Finch’s Shock and Awe is an American Brown Ale, with a rather interesting name and a very cool label. For those of you who grew up in the 80’s like I did you are sure to recognize the Rock’em Sock’em robots, and that alone may be enough to draw you in. Much like 8-Bit Pale Ale from Tallgrass, Shock and Awe seems designed to tug at memories of childhood, or at least create a sense of retro appeal and almost demand to be purchased.
The other beers that I have had from Finch’s have been well-brewed, and while they may not have held strictly to the style categories they were all very enjoyable. I was contemplating including a little about the style category in this post, but I will save that for another time. If you are interested in a little more background knowledge of Finch’s or, interested in reading reviews of their other beers, check out my reviews of Cut Throat Pale Ale, Secret Stache Stout, or Threadless IPA.
On to the review. Unfortunately, Shock and Awe does not have enough reviews for a score on either of the two major ratings sites. However, I have still seen it on the shelf at many liquor stores in Milwaukee, so you will likely still be able to find it.
Finch’s doesn’t have any information out there on Shock and Awe, so I hope you don’t mind if I skip the standard “They Say” section and just get straight on with my review.
Shock and Awe pours a hazy chestnut with a creamy tan head that holds excellent retention and leaves considerable lacing in the glass. The aroma is of orange (fruit and peel) and floral hops, slightly toasted nutty notes, caramelized sugars and vanilla. The citrus and floral hops work well, creating a complex aroma not found in many American Brown Ales.
The flavor is toasted nuts; roasted, caramelized malts; hints of vanilla, biscuits, a minor amount of citrus with a moderate to high level of bitterness, at the edge of being too bitter for the style. Shock and Awe is medium-bodied with a moderate level of carbonation.
Shock and Awe is a good American Brown Ale, although it seems a little bitter for the style. Unfortunately the IBUs for it aren’t posted so I am not sure if it is just an issue of perception, or if they are indeed high. Either way, this is a good American Brown Ale from a very good somewhat local craft brewery. If you enjoy Brown Ales, be on the lookout for this one. At around $5 a bottle (at least here in WI), it’s definitely well worth the price!
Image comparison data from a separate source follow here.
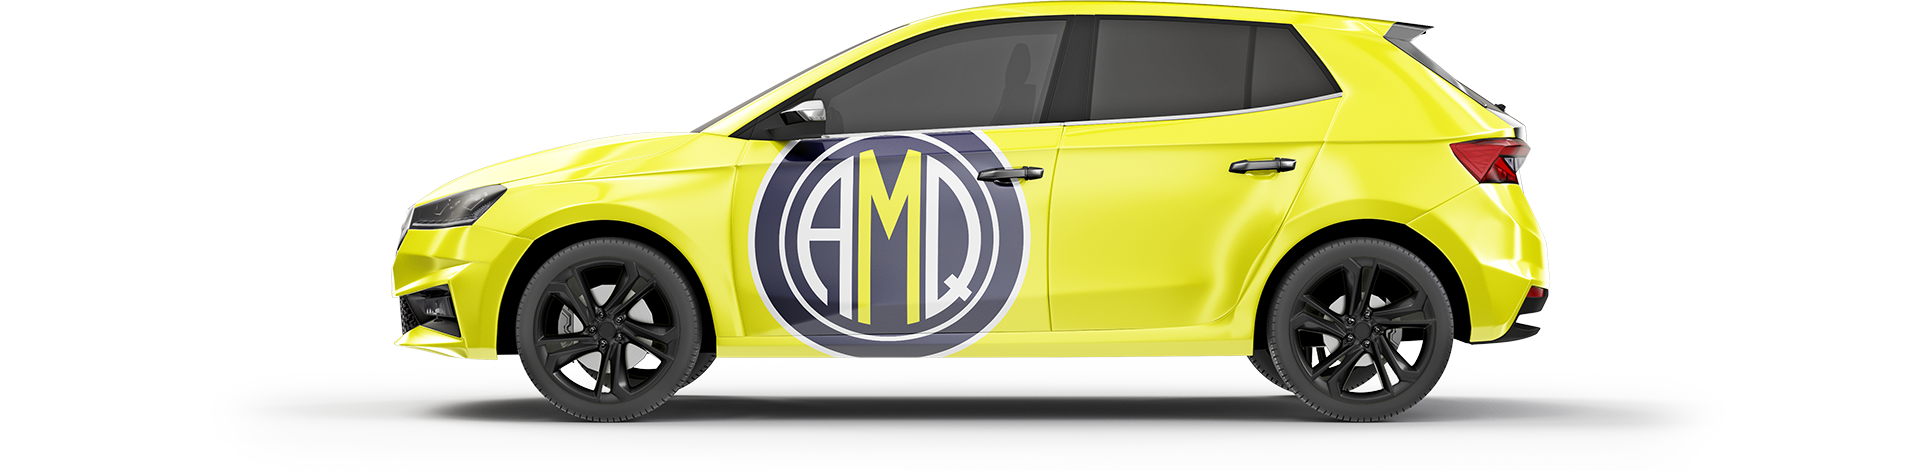
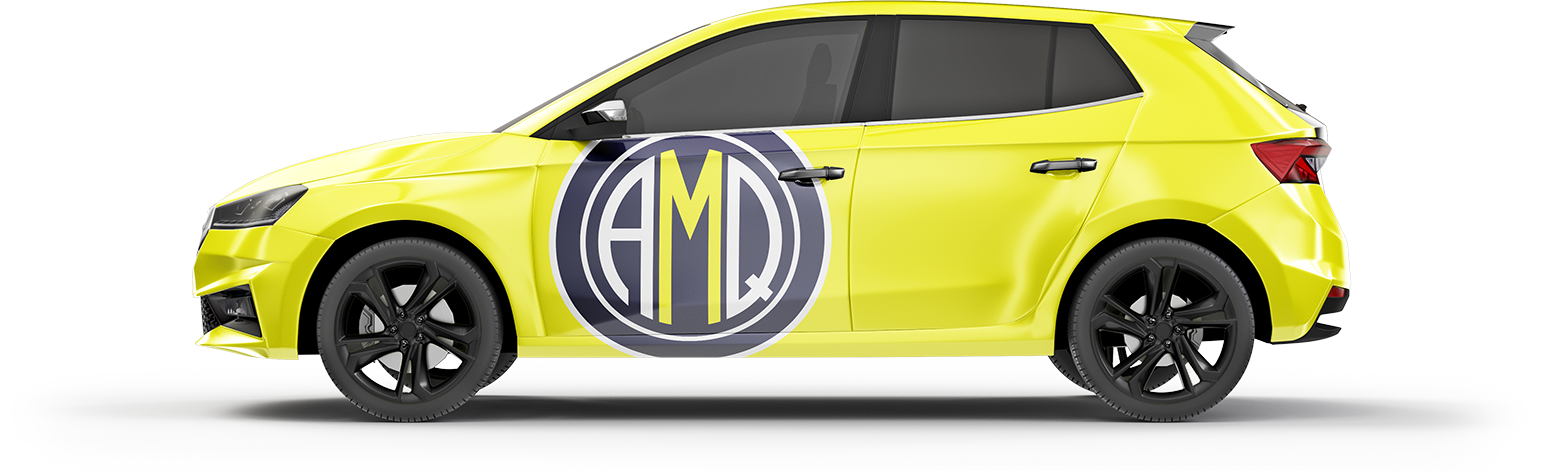
feat: add cta #2 section to home page

diff --git a/_components/home-page/cta-2-component.tsx b/_components/home-page/cta-2-component.tsx
@@ -1,0 +1,39 @@
+import Image from "next/image";
+import Link from "next/link";
+
+const Cta2Component = () => {
+  return (
+    <section className="relative -mx-5 overflow-hidden bg-blue pt-10 grid gap-8 desktop-small:grid-cols-[1fr_0.75fr] desktop-small:h-[480px] desktop-small:gap-0 desktop-small:-mx-50px desktop:h-[600px] desktop-large:grid-cols-[1fr_0.5fr] desktop-large:h-[700px]">
+      <h4 className="text-[40px] px-5 leading-[120%] tablet-small:text-[50px] text-white flex flex-col text-center desktop-small:pl-50px desktop-small:my-auto desktop-small:text-left min-[1350px]:text-[60px] desktop-large:text-[70px] full-hd:text-[90px]">
+        Sell your car with
+        <span className="text-yellow">Auto Marketplace QLD</span>
+        <Link
+          href="#"
+          aria-label="Sell My Car"
+          className="flex justify-center gap-1 p-2 -m-2 mx-auto text-white desktop-small:justify-start desktop-small:p-0 desktop-small:m-0 desktop-small:gap-2 desktop-small:mr-auto desktop-small:hover:text-yellow ease-in-out duration-300"
+        >
+          Sell My Car
+          <Image
+            src="/icons/click-bold-yellow.svg"
+            alt="Sell My Car"
+            width={166}
+            height={134}
+            className="w-[76px] h-auto -translate-y-1 desktop-small:translate-y-2 desktop-small:w-[90px] desktop:w-[100px] desktop-large:w-[120px] desktop-large:translate-y-2 desktop-large:translate-x-2 full-hd:w-[166px] full-hd:translate-y-4 full-hd:translate-x-4"
+          />
+        </Link>
+      </h4>
+      <div className="relative flex justify-center items-center desktop-small:block desktop-small:pb-0 desktop-small:place-self-center desktop-small:z-10">
+        <Image
+          src="/images/graphics/05a.png"
+          alt="Sell my car"
+          width={1500}
+          height={600}
+          className="w-full h-auto flex-shrink-0 desktop-small:absolute desktop-small:min-w-[1270px] desktop-small:-left-[420px] desktop-small:-top-[190px] desktop:min-w-[1470px] desktop:-top-[230px] desktop:-left-[35vw] desktop-large:min-w-[1750px] desktop-large:-top-[240px] desktop-large:-left-[40vw] full-hd:-left-[520px] full-hd:min-w-[1500px]"
+        />
+      </div>
+      <div className="bg-yellow h-[calc(100px+10vw)] -mt-[calc(40px+5vw)] tablet-small:-mt-[calc(50px+5vw)] desktop-small:mt-0 desktop-small:absolute desktop-small:w-1/4 desktop-small:h-full desktop-small:right-[50px]" />
+    </section>
+  );
+};
+
+export default Cta2Component;

diff --git a/_components/home-page/cta-component.tsx b/_components/home-page/cta-component.tsx
@@ -9,18 +9,18 @@ const CtaComponent = () => {
   const [ctaHover, setCtaHover] = useState(false);
 
   return (
-    <section className="-mx-5 desktop-small:-mx-50px desktop-small:relative desktop-small:h-[400px] desktop:h-[620px]">
+    <section className="-mx-5 overflow-hidden desktop-small:-mx-50px desktop-small:relative desktop-small:h-[400px] desktop:h-[620px]">
       <div className="bg-blue py-10 grid gap-8 desktop-small:grid-cols-[350px_1fr] desktop-small:h-full desktop:grid-cols-[450px_1fr] desktop-large:grid-cols-[440px_1fr]">
         <h4 className="text-[60px] px-5 leading-[120%] text-white flex flex-col text-center desktop-small:place-self-center desktop-small:text-left desktop-small:px-0 desktop-small:pl-50px desktop:text-[90px]">
           We sell <span className="text-yellow">so you don't have to.</span>
         </h4>
-        <div className="relative pb-[150px] min-[550px]:pb-[calc(24vw)] desktop-small:pb-0 desktop-small:place-self-center">
+        <div className="relative flex justify-center items-center desktop-small:block desktop-small:pb-0 desktop-small:place-self-center">
           <Image
             src="/images/graphics/05a.png"
             alt="Sell my car"
             width={1500}
             height={600}
-            className="min-w-[580px] h-auto absolute -left-24 min-[400px]:-left-20 phone:-left-14 min-[460]:-left-10 min-[500px]:-left-4 min-[550px]:left-0 desktop-small:min-w-[1200px] desktop-small:-left-[610px] desktop-small:-top-[130px] desktop:min-w-[1700px] desktop:-top-[160px] desktop:-left-[850px] desktop-large:min-w-[1920px] desktop-large:-top-[200px] desktop-large:-left-[1025px]"
+            className="w-full h-auto flex-shrink-0 desktop-small:absolute desktop-small:min-w-[970px] desktop-small:-left-[480px] desktop-small:-top-[130px] desktop:min-w-[1370px] desktop:-top-[160px] desktop:-left-[670px] desktop-large:min-w-[1550px] desktop-large:-top-[200px] desktop-large:-left-[825px]"
           />
         </div>
       </div>

diff --git a/app/page.tsx b/app/page.tsx
@@ -1,6 +1,7 @@
 import About2Component from "@/_components/home-page/about-2-component";
 import AboutComponent from "@/_components/home-page/about-component";
 import CarBrandsSlider from "@/_components/home-page/car-brands-slider";
+import Cta2Component from "@/_components/home-page/cta-2-component";
 import CtaComponent from "@/_components/home-page/cta-component";
 import HeroComponent from "@/_components/home-page/hero-component";
 import WelcomeComponent from "@/_components/home-page/welcome-component";
@@ -15,6 +16,7 @@ export default function Home() {
         <AboutComponent />
         <CtaComponent />
         <About2Component />
+        <Cta2Component />
       </div>
     </div>
   );

diff --git a/_components/navigation/footer/desktop/desktop-footer.tsx b/_components/navigation/footer/desktop/desktop-footer.tsx
@@ -13,7 +13,7 @@ export function DesktopFooter() {
         <Link
           href="/"
           aria-label="Auto Marketplace QLD - Home"
-          className="ease-in-out duration-300 hover:opacity-80"
+          className="ease-in-out duration-300 hover:opacity-80 mr-auto"
         >
           <Image
             src="/logo/amq-logo.png"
That’s all for today! Check back again soon for another review